     If	 so,  will  the	 duplication  be  repeated until the
     expression	does match the null string?

Proposed Solution:

     A subexpression that can match a null string shall	 not
be duplicated.


     Although adjacent duplication symbols are illegal	(for
no  apparent  reason,  particularly for	EREs),	\(x*\)*	is a
legal expression, in which the	*s are	not  adjacent,	that
raises	the  question:	how  many  times  is the null string

     Suppose that  \(x*\)* were	allowed.  Does	matching  it
to  xxx	yield  \1 =  xxx or  \1	= null?	 The latter alterna-
tive is	consistent with	the  rule  that	 a  null  string  is
longer	than no	match.	By extending  xxx with a null string
instead	of nothing, one	gets  a	 longer	 match.	  More	null
strings	make even longer matches.

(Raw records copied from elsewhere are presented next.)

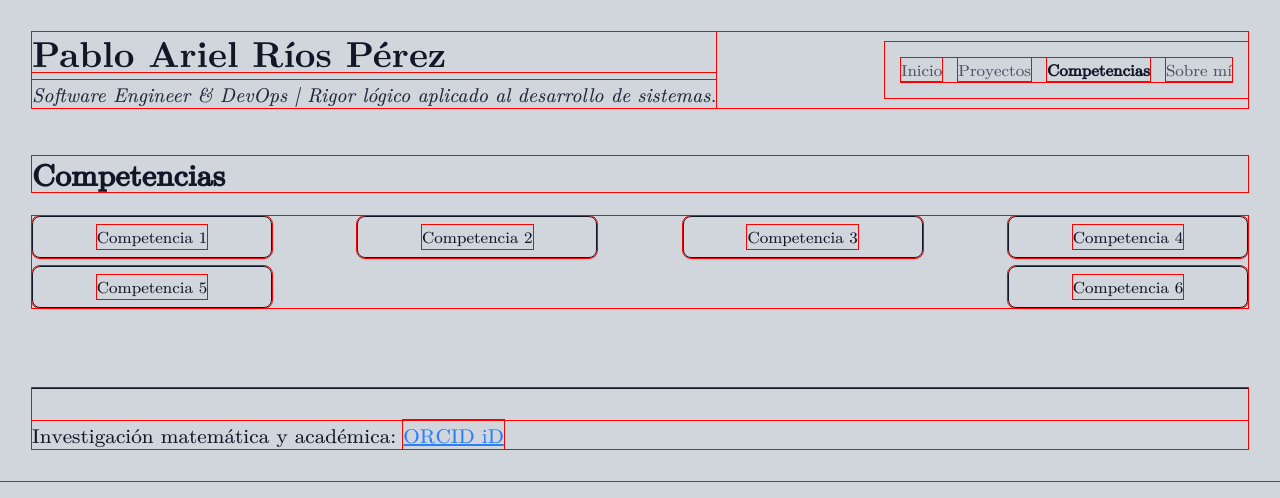
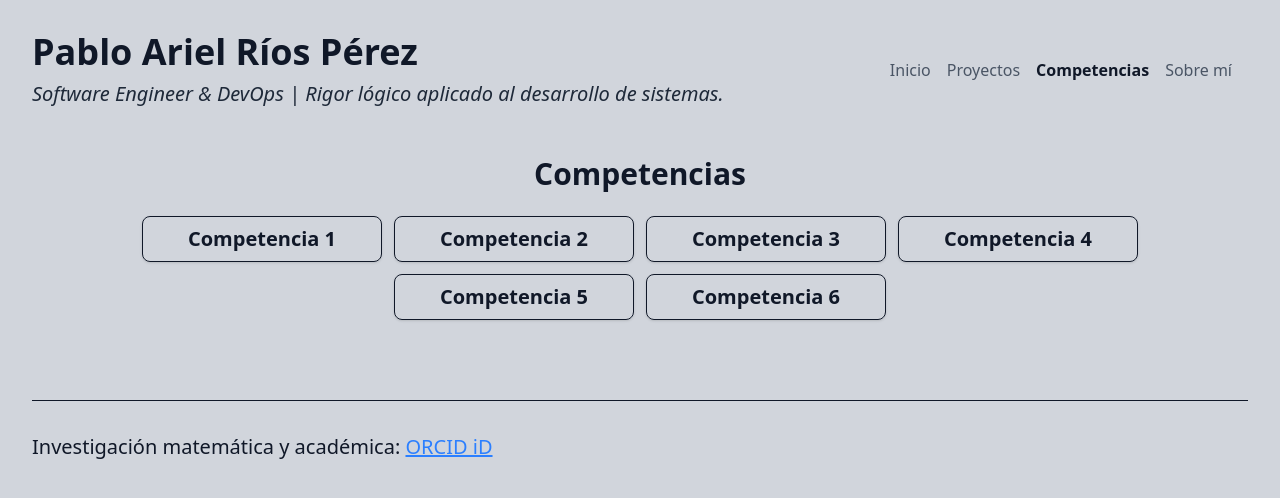
Before and after one commit to prios-vps/pablorios, a Next.js app: page /skills in a window 1280 px wide. Shown: the top 498 px of the page. Built offline with nearby package versions, Linux system fonts and the light colour scheme.

Commit message:
Editando pagina general competencias

```diff
--- a/src/app/layout.tsx
+++ b/src/app/layout.tsx
@@ -2,14 +2,14 @@
 import type { Metadata } from "next";
 
 // Fuentes
-import {
+/*import {
   ncm10Serif,
   ncm08Serif,
   ncm10Sans,
   ncm08Sans,
   ncm10Mono,
 } from "@/styles/ts/fonts";
-
+ */
 // Componentes
 import Header from "../components/header";
 import Footer from "../components/footer";
@@ -36,8 +36,11 @@ export default function RootLayout({
 }>) {
   return (
     <html lang="es">
+      {/*<body
+        className={`${ncm10Serif.variable} ${ncm08Serif.variable} ${ncm10Sans.variable} ${ncm08Sans.variable} ${ncm10Mono.variable} antialiased bg-gray-300 text-gray-900 dark:bg-gray-800 dark:text-gray-200`}
+      >*/}
       <body
-        className={`${ncm10Serif.variable} ${ncm08Serif.variable} ${ncm10Sans.variable} ${ncm08Sans.variable} ${ncm10Mono.variable} antialiased bg-gray-300 text-gray-900 dark:bg-gray-800 dark:text-gray-200`}
+        className={`antialiased bg-gray-300 text-gray-900 dark:bg-gray-800 dark:text-gray-200`}
       >
         <main className="flex flex-col max-w-7xl mx-auto p-8">
           <Header />
--- a/src/app/skills/page.tsx
+++ b/src/app/skills/page.tsx
@@ -1,17 +1,22 @@
+// Componentes de node
 import Link from 'next/link';
 
+// Componentes internos
+import T1 from '@/components/t1';
+
+// Información
 import { skills } from '@/data/ts/skills';
 
 export default function SkillIndex() {
   return (
     <>
-      <h1 className="text-3xl font-bold mb-6">Competencias</h1>
-      <ul className="flex flex-col justify-between gap-2 flex-wrap md:flex-row">
+      <T1>Competencias</T1>
+      <ul className="flex flex-col justify-center gap-3 flex-wrap md:flex-row">
         {skills.map((skill) => (
-          <li key={skill.id} className="flex justify-center min-w-60 border rounded-lg p-2 shadow-sm hover:shadow-md transition">
+          <li key={skill.id} className="flex m-0 p-0">
             <Link
               href={`/skills/${skill.slug}`}
-              className="flex"
+              className="flex justify-center min-w-60 border rounded-lg p-2 text-xl font-bold shadow-sm hover:shadow-md dark:hover:bg-gray-200 dark:hover:text-gray-800 transition"
             >
               {skill.name}
             </Link>
--- /dev/null
+++ b/src/components/t1.tsx
@@ -0,0 +1,11 @@
+import { ReactNode } from 'react';
+
+interface titleProps {
+  children: ReactNode;
+  className?: string
+}
+
+export default function T1({ children, className }: titleProps) {
+  const defaultClasses: string = "flex justify-center text-3xl font-bold mb-6";
+  return <h1 className={ className || defaultClasses }>{ children }</h1>
+}
--- a/src/styles/css/globals.css
+++ b/src/styles/css/globals.css
@@ -1,8 +1,8 @@
 @import "tailwindcss";
-
+/*
 * {
   outline: 1px solid red;
-}
+}*/
 
 body {
 	font-family: var(--font-ncm-08-serif);
```
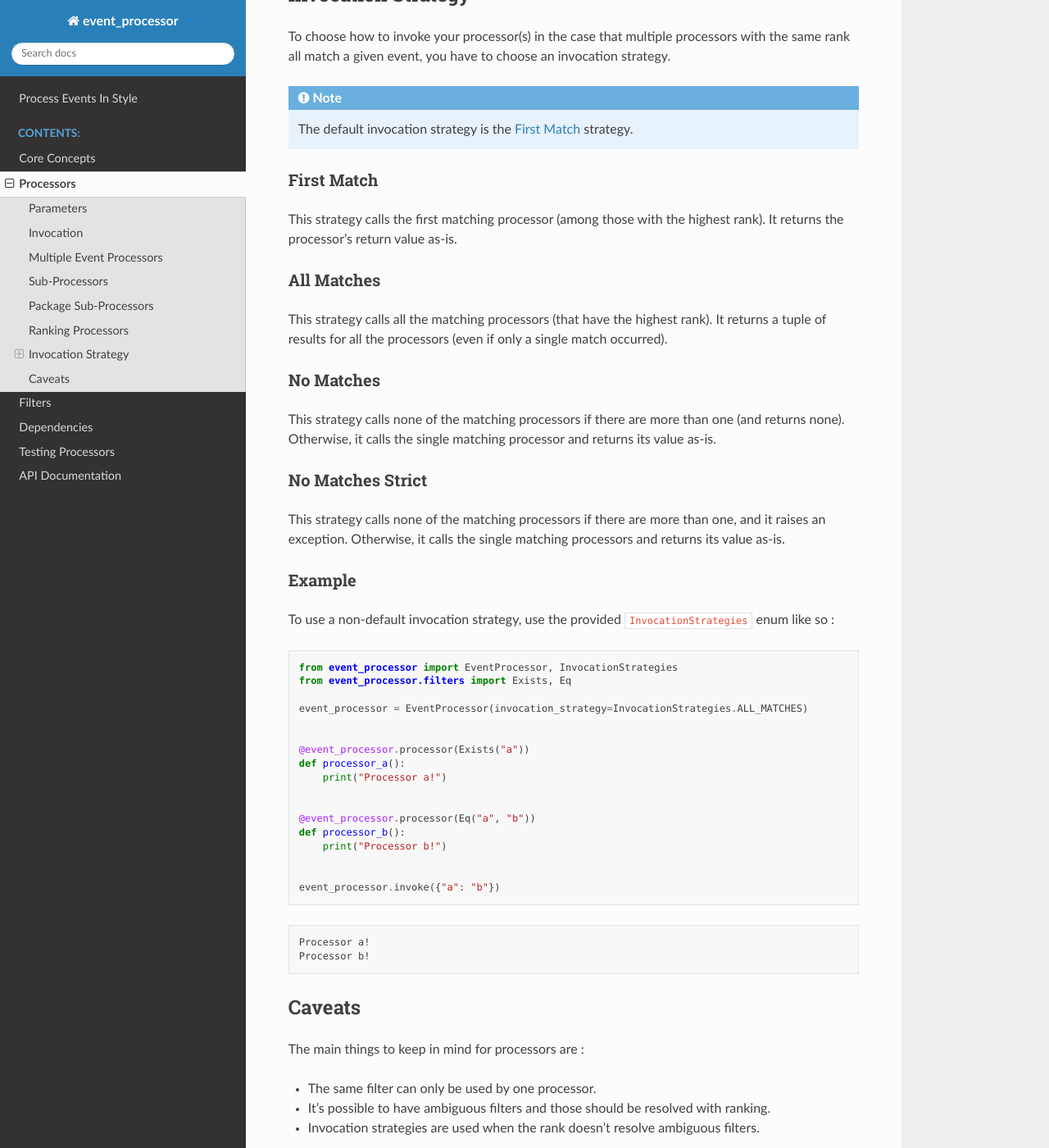
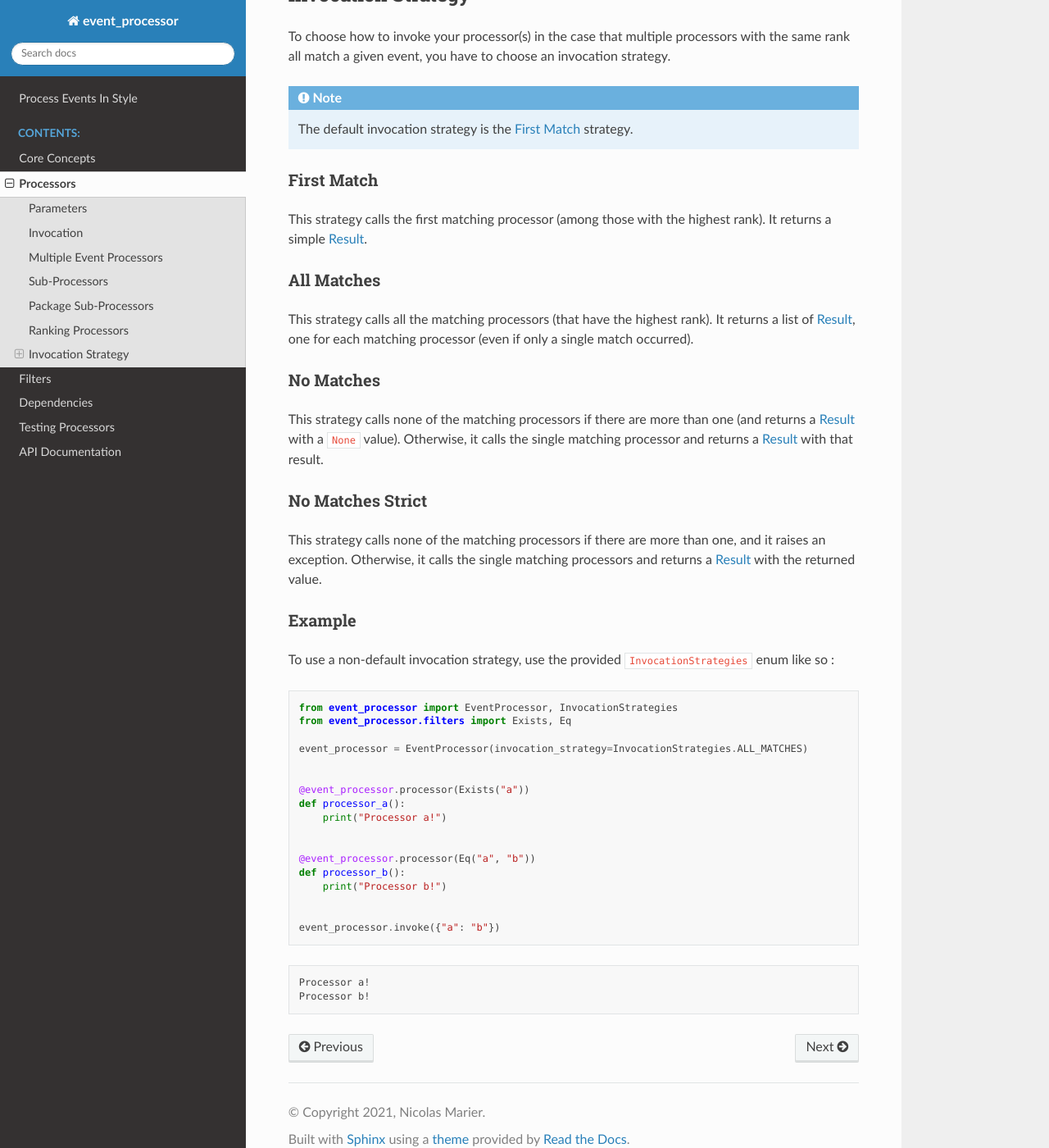
Before and after one commit to marier-nico/event-processor, a Sphinx documentation site: the page built from docs/content/processors.rst, in a window 1280 px wide and 1400 px high, scrolled down 4055 px. Shown: the whole window at 82% size. Built offline with Sphinx 7.4.7 and the Read the Docs theme 2.0.0, drawn with Linux system fonts in a browser that asks for light colours; the version number could not be read and is left out.

```diff
--- a/docs/content/changelog.rst
+++ b/docs/content/changelog.rst
@@ -1,4 +1,6 @@
-- v3.0.0: BREAKING CHANGE: The value returned by invoking a processor is now a Result.
+- v3.0.0:
+    - BREAKING CHANGE: The value returned by invoking a processor is now a Result.
+    - It's not possible to use identical or equivalent filters for different processors.
 - v2.6.0: Support getting a list of invoked processors after an invocation
 - v2.5.0: Support adding multiple subprocessors at once and also adding all processors from all modules in a package
 - v2.4.1: Fix scalar dependency resolution without pydantic (only raise on actual missing values and not none values)
--- a/docs/content/filters.rst
+++ b/docs/content/filters.rst
@@ -13,6 +13,9 @@
 
     Have a look at :ref:`Ranking Processors` to learn how to resolve these ambiguities. Also, note that these issues may
     not apply to your context. You only have to worry about this if you have ambiguous filters.
+
+    Also, you may actually want to run multiple processors for the same event. If this is the case, then you should look
+    at :ref:`Invocation Strategies<Invocation Strategy>` instead of ranking.
 
 Accept
 ------
--- a/docs/content/processors.rst
+++ b/docs/content/processors.rst
@@ -218,26 +218,27 @@
 First Match
 ___________
 
-This strategy calls the first matching processor (among those with the highest rank). It returns the processor's return
-value as-is.
+This strategy calls the first matching processor (among those with the highest rank). It returns a simple
+:ref:`Result<Results>`.
 
 All Matches
 ___________
 
-This strategy calls all the matching processors (that have the highest rank). It returns a tuple of results for all the
-processors (even if only a single match occurred).
+This strategy calls all the matching processors (that have the highest rank). It returns a list of
+:ref:`Result<Results>`, one for each matching processor (even if only a single match occurred).
 
 No Matches
 __________
 
-This strategy calls none of the matching processors if there are more than one (and returns none). Otherwise, it calls
-the single matching processor and returns its value as-is.
+This strategy calls none of the matching processors if there are more than one (and returns a :ref:`Result<Results>`
+with a ``None`` value). Otherwise, it calls the single matching processor and returns a :ref:`Result<Results>` with that
+result.
 
 No Matches Strict
 _________________
 
 This strategy calls none of the matching processors if there are more than one, and it raises an exception. Otherwise,
-it calls the single matching processors and returns its value as-is.
+it calls the single matching processors and returns a :ref:`Result<Results>` with the returned value.
 
 Example
 _______
@@ -268,12 +269,3 @@
 
     Processor a!
     Processor b!
-
-Caveats
--------
-
-The main things to keep in mind for processors are :
-
-* The same filter can only be used by one processor.
-* It's possible to have ambiguous filters and those should be resolved with ranking.
-* Invocation strategies are used when the rank doesn't resolve ambiguous filters.
```
Also changed, not shown: 2 other files.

     To	avert metaphysical questions about the last  element
of an infinite sequence, or an element following an infinite
sequence, one could forbid null	iterations.  But this has an
unsatisfying corollary that  \(x*\)* wouldn't match the	null
string.	 Compromise positions might forbid  null  iterations
after the first	iteration or after the first null iteration.
Such special pleading and the resultant	implementation	com-
plexity	is not worth the return.

     Lord and McIlroy  have  implemented  a  no-null-unless-
first  policy;	Spencer	 has  implemented repeat-until-null.
Spencer's interpretation seems perhaps less strained,  until
you realize that it makes references ( \1,  \2,	etc) to	con-
tents of duplications useless because they  will  always  be
null or	undefined.

     The proposed solution also	outlaws	EREs like  (a?|b)*,
(a?)\{2,2\},  and  .   ([a-z]*(|^))* The set of	regular	lan-
guages is unchanged, however.  There would  still  be  legal
equivalents to these and all other outlawed expressions.

     An	alternative, to	 leave	the  meaning  undefined,  is
unacceptable.	Users will be unaware of the exact bounds of
portability, and their biggest	intellectual  investments  -
the  hardest  expressions and sed scripts - are	liable to be

 [13] What is the meaning of the BRE  \(\)?  []

Proposed Solution:

     Forbid this expression.

     It	would be also acceptable, but  rather  less  so,  to
define that the	pattern	 \(\) matches the null string.


     The pattern has no	analog in EREs,	no utility,  and  to
our  knowledge	no  basis  in  history.	  It  should thus be
banned.	Otherwise, at least define what	it means.

WG15 response for 9945-2:1993 


        The standard does not require the successful
        matching of a null string after a successful match on a non null
        string for duplication symbols.  However, the
        standard does not clearly say that you are not allowed to match
        null strings after a successful match.  Therefore the standard
        in ambiguous.

        The definition of a back reference expression in section
        does not specify which match of a subexpression followed by a
        duplication symbol is to be returned.  We note however that the
        definition regcomp() defined in section B5.1 pg 728 344-346
        indicate that the back reference expression will match the last
        string matched by the sub expression.

        The standard is unclear on this issue, and no conformance
        distinction can be made between alternative implementations
        based on this.  This is being referred to the sponsor.    


        Page 89 line 3263 requires this form to be accepted.  But, the
        text 2.8.3 does not describe its meaning.

        Concerns about the wording of this part of the standard have
        been forwarded to the sponsor.

Rationale for Interpretation: